Estimated at £2500-3500 on November 5-7 by the Norwich firm, the hallmarked 15ct gold medal by Vaughton & Sons of Birmingham awarded to the 5ft 2½in Frederick ‘Fanny’ Ingram Walden (1888-1949) instead made a hefty £32,000 from a room bidder. It was sold by a descendant of Walden.
It was one of five gold hallmarked medals awarded to Walden offered in this auction.
Tottenham Hotspur player Walden in fact missed the 1921 final through injury, which explains the rarity value of this honour. It was presented to him not at the game but by his club as a member of the team who beat Wolverhampton Wanderers 1-0 (their second FA Cup success).
On the medal’s appeal, Tim Knight from the auction house said: “I feel it was probably the early FA Cup and Spurs connection plus of course it may well have been the only medal presented by the club for the final (so rare in its own right). There are a lot of Spurs collectors out there. Quite a price though –certainly took me by surprise.”
The actual design is similar to an official medal.
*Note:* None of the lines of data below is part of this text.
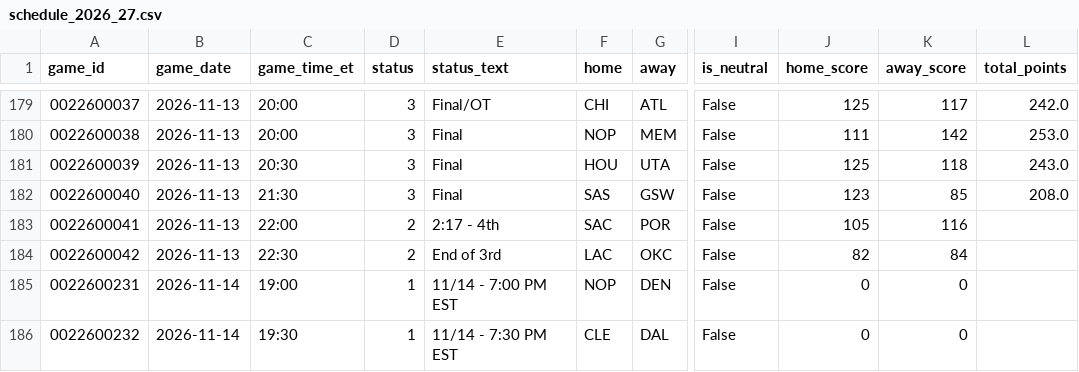
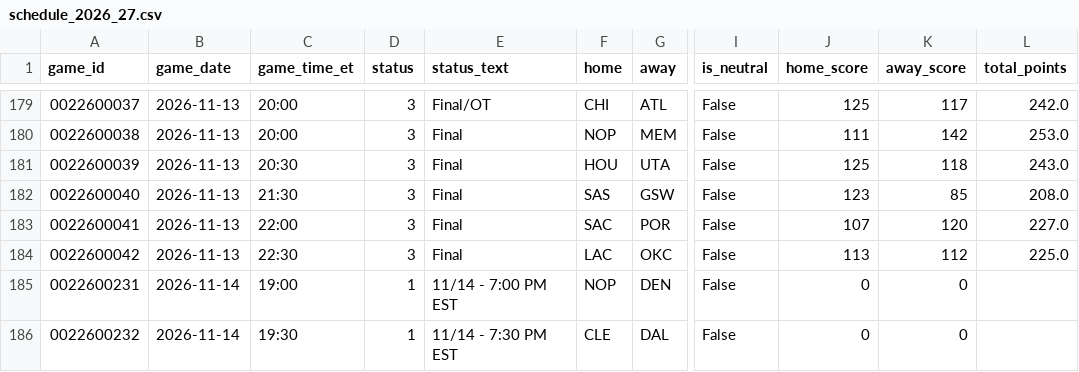
Before and after one commit to CARLMEDINAV/NBA-ML, a CSV file: artifacts/schedule_2026_27.csv, drawn as a sheet; only a part is shown, gaps mark what is left out; the diff names each change by its address in the sheet, - before the commit and + after, or states it on an @@ line.

```diff
--- a/artifacts/schedule_2026_27.csv
+++ b/artifacts/schedule_2026_27.csv
-D183:D184 (status): 2
+D183:D184 (status): 3
-E183 (status_text): 2:17 - 4th
+E183 (status_text): Final
-J183 (home_score): 105
+J183 (home_score): 107
-K183 (away_score): 116
+K183 (away_score): 120
-L183 (total_points): (empty)
+L183 (total_points): 227.0
-E184 (status_text): End of 3rd
+E184 (status_text): Final
-J184 (home_score): 82
+J184 (home_score): 113
-K184 (away_score): 84
+K184 (away_score): 112
-L184 (total_points): (empty)
+L184 (total_points): 225.0
```
Also changed, not shown: artifacts/team_games_recent.csv, artifacts/team_state.csv.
It features two footballers and a football around a shield featuring the club emblem of a cockerel with Tottenham Hotspur in scrolls below to the obverse and to the verso Winners of the F.A. Cup. F. Walden.
This was the second of three FA Cup finals to be held at Stamford Bridge, Chelsea, and the attendance was 72,805. Walden had played in 23 of the league and cup matches played by Spurs in the 1920-21 season but missed the later part of the cup run, breaking down with a cartilage injury in February.
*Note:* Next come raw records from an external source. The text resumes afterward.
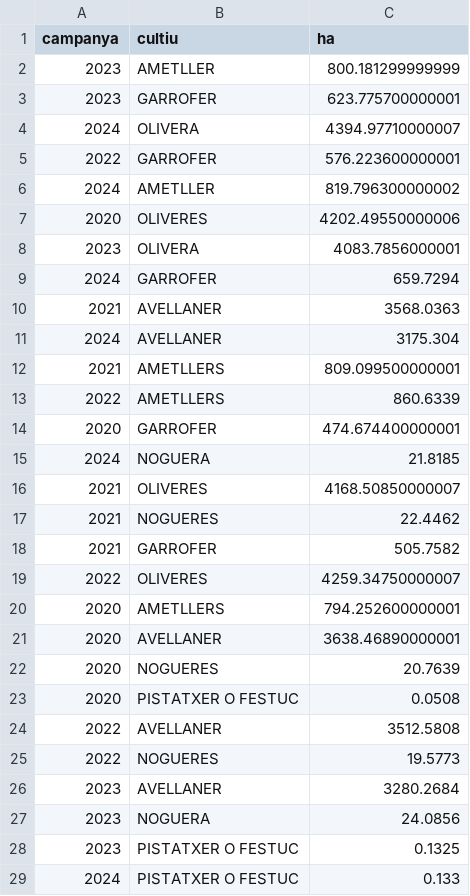
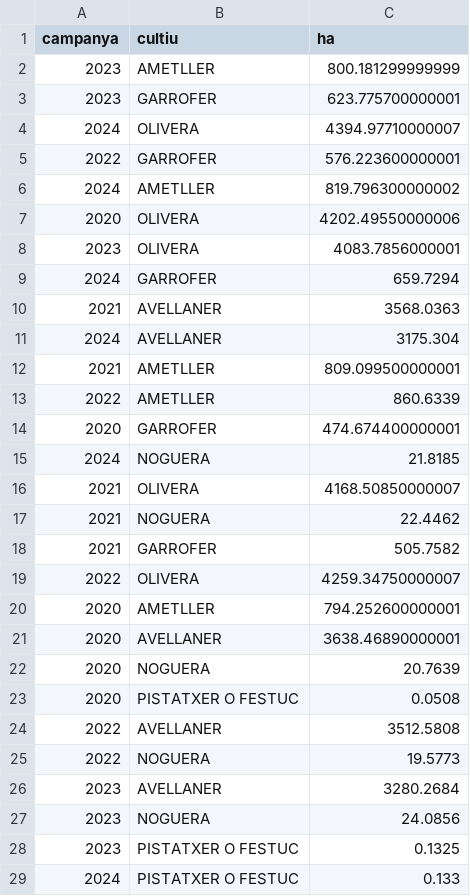
Before and after one commit to marcrb88/marcrb88.github.io, a CSV file: data/time_series_cultiu_chunked_fix.csv, drawn as a sheet.

```diff
--- a/data/time_series_cultiu_chunked_fix.csv
+++ b/data/time_series_cultiu_chunked_fix.csv
@@ -6,3 +6,3 @@ campanya,cultiu,ha
 2024,AMETLLER,819.796300000002
-2020,OLIVERES,4202.49550000006
+2020,OLIVERA,4202.49550000006
 2023,OLIVERA,4083.7856000001
@@ -11,16 +11,16 @@ campanya,cultiu,ha
 2024,AVELLANER,3175.304
-2021,AMETLLERS,809.099500000001
-2022,AMETLLERS,860.6339
+2021,AMETLLER,809.099500000001
+2022,AMETLLER,860.6339
 2020,GARROFER,474.674400000001
 2024,NOGUERA,21.8185
-2021,OLIVERES,4168.50850000007
-2021,NOGUERES,22.4462
+2021,OLIVERA,4168.50850000007
+2021,NOGUERA,22.4462
 2021,GARROFER,505.7582
-2022,OLIVERES,4259.34750000007
-2020,AMETLLERS,794.252600000001
+2022,OLIVERA,4259.34750000007
+2020,AMETLLER,794.252600000001
 2020,AVELLANER,3638.46890000001
-2020,NOGUERES,20.7639
+2020,NOGUERA,20.7639
 2020,PISTATXER O FESTUC,0.0508
 2022,AVELLANER,3512.5808
-2022,NOGUERES,19.5773
+2022,NOGUERA,19.5773
 2023,AVELLANER,3280.2684
```
Also changed, not shown: data/agg_campanya_municipi_cultiu_chunked_fix.csv, data/agg_pct_municipi_cultiu_chunked_fix.csv, 5 other files.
Walden began his career at Northampton Town under the renowned manager Herbert Chapman. He went to Spurs in 1913, then was reunited with Chapman at Leeds City as a wartime guest player before becoming a Spurs favourite again post-war.
Spurs had been relegated at the end of the 1914-15 season but were promoted back to the First Division as champions at the first attempt after wartime suspension of the league. Walden played in 31 of that 42-game season and scored four goals in league matches.
He won two England caps, with the first against Scotland in 1914, and also played cricket at county level for Northamptonshire between 1910-29.
His first England international medal sold at Knights for £1800 (estimate £1000-1500), his Football League medal v Southern League 1914 took £1800 (£500-700), an England medal v Scotland for a war-time military international in 1916 made £1700 (£300-500) and his Football League Division Two Champions 1919-20 medal sold for £3600 (£1800-2500).
They went to collectors via phone bids.
‘Fanny’ as a nickname at the time is thought to have referred to diminutive stature.